Web interface edit records:
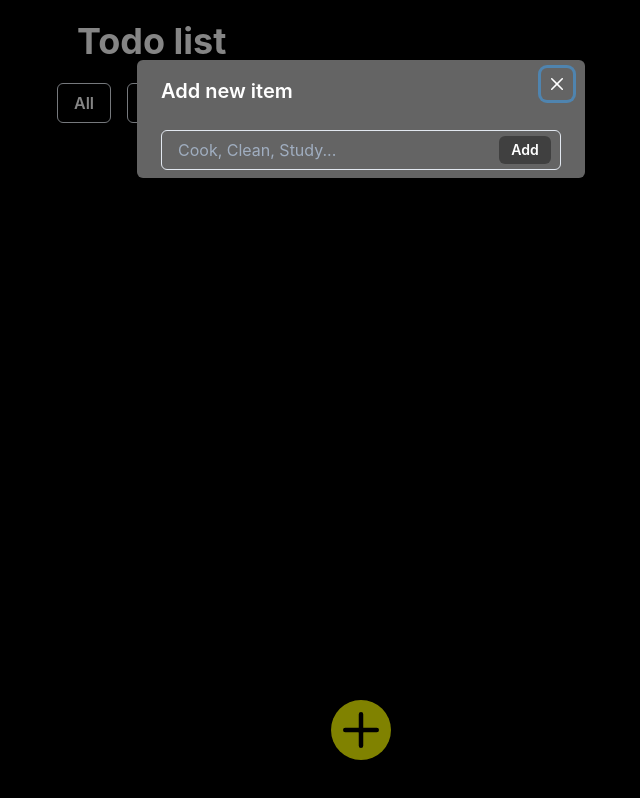
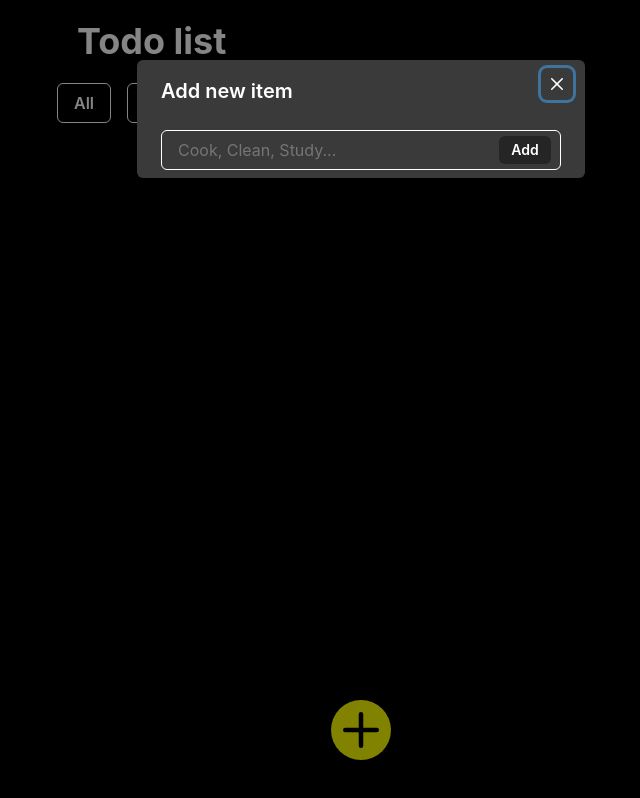
Before and after one commit to pablodamianberdun/todo-list, a React (Create React App) app: page / in a window 1280 px wide. Both pictures are taken after a click on the element 640 px from the left and 730 px from the top of the page. Shown: the whole page, without its empty margins (279-919 px from the left). Built offline with nearby package versions, Linux system fonts and the light colour scheme.

Commit message:
Added Item & ItemsList

```diff
--- a/src/App.js
+++ b/src/App.js
@@ -3,6 +3,7 @@ import { Container } from "@chakra-ui/layout";
 import Header from "./components/Header";
 import NewItemButton from "./components/NewItemButton";
 import ItemsProvider from "./context/ItemsContext";
+import ItemsList from "./components/ItemsList"
 
 function App() {
     return (
@@ -10,6 +11,7 @@ function App() {
             <Container maxW="container.sm">
                 <Header />
                 <NewItemButton />
+				<ItemsList/>
             </Container>
         </ItemsProvider>
     );
--- a/src/components/Header.jsx
+++ b/src/components/Header.jsx
@@ -14,10 +14,10 @@ const Header = () => {
             >
                 <Button
                     _hover={{
-                        background: "grey",
+                        background: "gray",
                     }}
                     _focus={{
-                        bg: "grey",
+                        bg: "gray",
                     }}
                     variant="outline"
                 >
@@ -25,10 +25,10 @@ const Header = () => {
                 </Button>
                 <Button
                     _hover={{
-                        background: "grey",
+                        background: "gray",
                     }}
                     _focus={{
-                        bg: "grey",
+                        bg: "gray",
                     }}
                     variant="outline"
                 >
@@ -36,10 +36,10 @@ const Header = () => {
                 </Button>
                 <Button
                     _hover={{
-                        background: "grey",
+                        background: "gray",
                     }}
                     _focus={{
-                        bg: "grey",
+                        bg: "gray",
                     }}
                     variant="outline"
                 >
--- /dev/null
+++ b/src/components/Item.jsx
@@ -0,0 +1,71 @@
+import { CheckIcon, CloseIcon } from "@chakra-ui/icons";
+import { Text } from "@chakra-ui/layout";
+import { Box, Flex } from "@chakra-ui/layout";
+import React, { useState } from "react";
+
+const Item = ({ item }) => {
+
+	//State to test checkbox behaviour
+    const [checked, setChecked] = useState(false);
+
+    const handleClick = () => {
+        setChecked(!checked);
+    };
+
+    return (
+        <Flex
+            bg="gray"
+            w="100%"
+            p={3}
+            mt={4}
+            borderRadius="lg"
+            justifyContent="space-between"
+            alignItems="center"
+        >
+            <Flex
+                alignItems="center"
+                onClick={handleClick}
+                _hover={{
+                    cursor: "pointer",
+                }}
+            >
+                <Box
+                    borderRadius="full"
+                    border="2px solid"
+                    borderColor={checked ? "yellow" : "white"}
+                    backgroundColor={checked ? "yellow" : "gray"}
+                    display="block"
+                    mr="1rem"
+                >
+                    {checked ? (
+                        <Flex
+                            height="1.5rem"
+                            width="1.5rem"
+                            alignItems="center"
+                            justifyContent="center"
+                        >
+                            <CheckIcon fontSize="15px" color="black" />
+                        </Flex>
+                    ) : (
+                        <Box height="1.5rem" width="1.5rem"></Box>
+                    )}
+                </Box>
+
+                {checked ? (
+                    <Text as="del" color="#999999">
+                        {item.name}
+                    </Text>
+                ) : (
+                    <Text>{item.name}</Text>
+                )}
+            </Flex>
+            <CloseIcon
+                _hover={{
+                    cursor: "pointer",
+                }}
+            />
+        </Flex>
+    );
+};
+
+export default Item;
--- /dev/null
+++ b/src/components/ItemsList.jsx
@@ -0,0 +1,17 @@
+import React, { Fragment, useContext } from "react";
+import { ItemsContext } from "../context/ItemsContext";
+import Item from "./Item";
+
+const ItemsList = () => {
+    const { items } = useContext(ItemsContext);
+
+    return (
+        <Fragment>
+            {items.map((item) => (
+                <Item item={item} />
+            ))}
+        </Fragment>
+    );
+};
+
+export default ItemsList;
--- a/src/components/NewItemModal.jsx
+++ b/src/components/NewItemModal.jsx
@@ -48,7 +48,7 @@ const NewItemModal = ({ isOpen, onClose }) => {
     return (
         <Modal isOpen={isOpen} onClose={onClose}>
             <ModalOverlay />
-            <ModalContent bgColor="grey">
+            <ModalContent bgColor="gray">
                 <ModalHeader>Add new item</ModalHeader>
                 <ModalCloseButton />
                 <ModalBody>
--- a/src/theme.js
+++ b/src/theme.js
@@ -10,8 +10,8 @@ export default extendTheme({
 		}
 	},
     colors: {
-        yellow: "#F5F900",
-        grey: "#646464",
-		black: "#000000"
+        gray: "#3A3A3A",
+		black: "#000000",
+		yellow: "#F5F900",
     },
 });
```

What you will do:
Find "ItemsList" in the data above. Report each line where it appears.

Output of the task:
Added Item & ItemsList
+import ItemsList from "./components/ItemsList"
+				<ItemsList/>
+++ b/src/components/ItemsList.jsx
+const ItemsList = () => {
+export default ItemsList;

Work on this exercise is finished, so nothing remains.